I’m as nice to people as they are to me and I wouldn’t care if everyone in here were +. (Well, I’d rather my SO would stick to being hetero.)
Glad your test was negative. Keep up the,ah, good work.

gobear:

I agree, but I wonder how you prove it was intentional and to whom do you report it? It seems you’d have to get testimony from one of his lovers and I have no idea who or where they are. All I know is he leaves our little walk-in gate open all weekend which also pisses me off as it compromises apt. security. He’s been told but just doesn’t care.

ageless, you mentioned that the apartment in which your neighbour lives is mandated HIV housing. I assume that there, as here, this would mean that he is visited by support workers on a regular basis.

While I’ve come across many people who have deliberately set out to contract HIV, I’ve only ever encountered a few (and not all male or gay) who have intentionally attempted to infect others. In each case those people were seriously disturbed and needed intensive mental health care.

While there may well be an appropriate authority to whom you can report your concerns, there are a couple of reasons why I’d see that as an option of last resort. The first is that this guy could well be yanking your SO’s chain and if he is and authorities come barging in, you’re probably going to be perceived as a homophobic busybody given to stirring up trouble. If he is actually telling the truth, then he needs some pretty intensive reminding of the risks he’s putting himself at by engaging in unsafe sex (the last thing he needs is another dose of HIV or one of the many transmissible diseases which are opportunistic) and this is probably far better delivered to him by someone who he perceives as already being “on his side” than by some official who’s been called into lay down the law by one of the neighbours.

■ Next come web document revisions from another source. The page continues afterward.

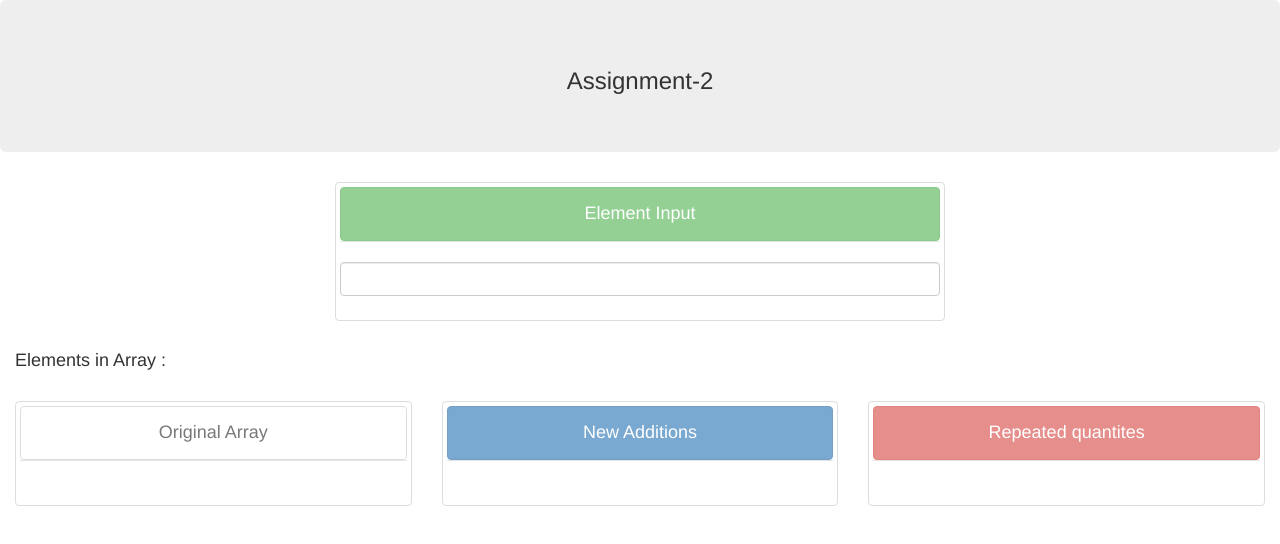
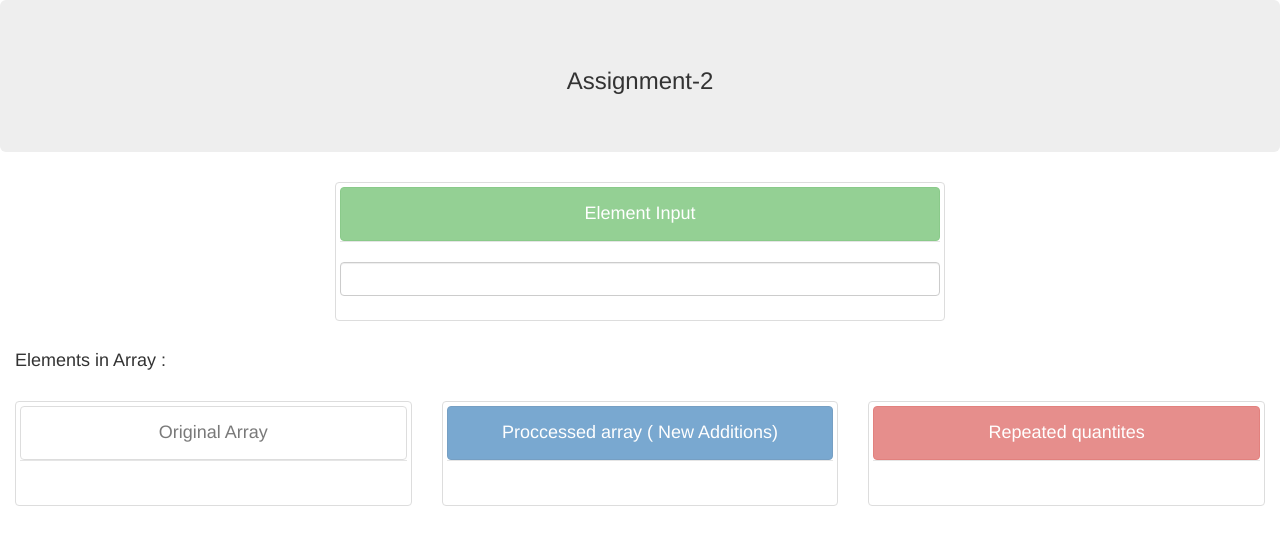
Before and after one commit to srikarraja/bms, a plain HTML site: page index.html in a window 1280 px wide. Drawn offline with Linux system fonts and the light colour scheme.

Commit message:
Update index.html

```diff
--- a/index.html
+++ b/index.html
@@ -54,7 +54,7 @@
 
 <legend>
 		<button class="btn btn-primary btn-block btn-disabled" disabled="true">
-			<h4><span class="badge" id="newcount"></span> New Additions</h4>
+			<h4>Proccessed array (<span class="badge" id="newcount"></span> New Additions)</h4>
 		</button>
 </legend>
 <table class="table table-striped" id="final"></table>
```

My suggestion would be that you have a discreet word with his support worker along the lines of “I know he’s probably only saying it to shock us, but we’re concerned about what he has told my SO”. That way you’re not attacking him but you’re alerting his support worker to the possibility that there is a real problem which needs addressing.

If there isn’t a support worker you can contact, then phone your local HIV/AIDS organisation and see what they suggest. They deal with this kind of stuff (and far worse) all the time.

reprise:

Thanks. This is really going to take some hard thought. I’m really the non-interfering type. (Call it cowardly, perhaps, but I’m agoraphobic and the thought of becoming involved in this makes me literally shudder).
On the other hand, if this guy is really handing out death sentences…

5:00 A.M. here. Got to get some sleep, assuming I can now.

You’re not the one walking around with a life-threatening illness and having to go through the medical rigamarole described above. But the choice is yours.

Pray, what does being hetero have to do with HIV prevention?

I intend to.

Esprix

When you take a large load of probably experimental drugs & are isolated socially by society, it can affect your mood, I would say, yes. But then maybe if you try to get to know them & they think they can trust you, their attitude may change.

Rude is rude. Unless you infected them, they have no extra right to be rude because they’re infected. Of course, they’re not committing a crime or anything, and its not a big deal, but I don’t think we should excuse them anymore than we should excuse anyone else, the same way we shouldn’t discrimante against them.

Espirix: What does “non-reactive” mean in that context?

One other suggestion I forgot to mention. You’ve said that one of the guys in the HIV mandated apartments is “nice”. Perhaps if you explained to him that you have agoraphobia and sometimes might come across as abrasive (I’ve had episodes of agoraphobia myself, trust me, it’s easy to come across as an asshole when you’re dealing with the fear), and mentioned to him your concerns he might be able to shed some light about both what you perceive as the mean-spiritedness of the other tenants (he’s probably more aware than you of whether drug regimens or specific medical conditions are influencing their moods) and also on whether your SO is having her chain yanked regarding the other tenant’s alleged sexual exploits.

It’s a risky strategy which could backfire, but then so is contacting health or other authorities.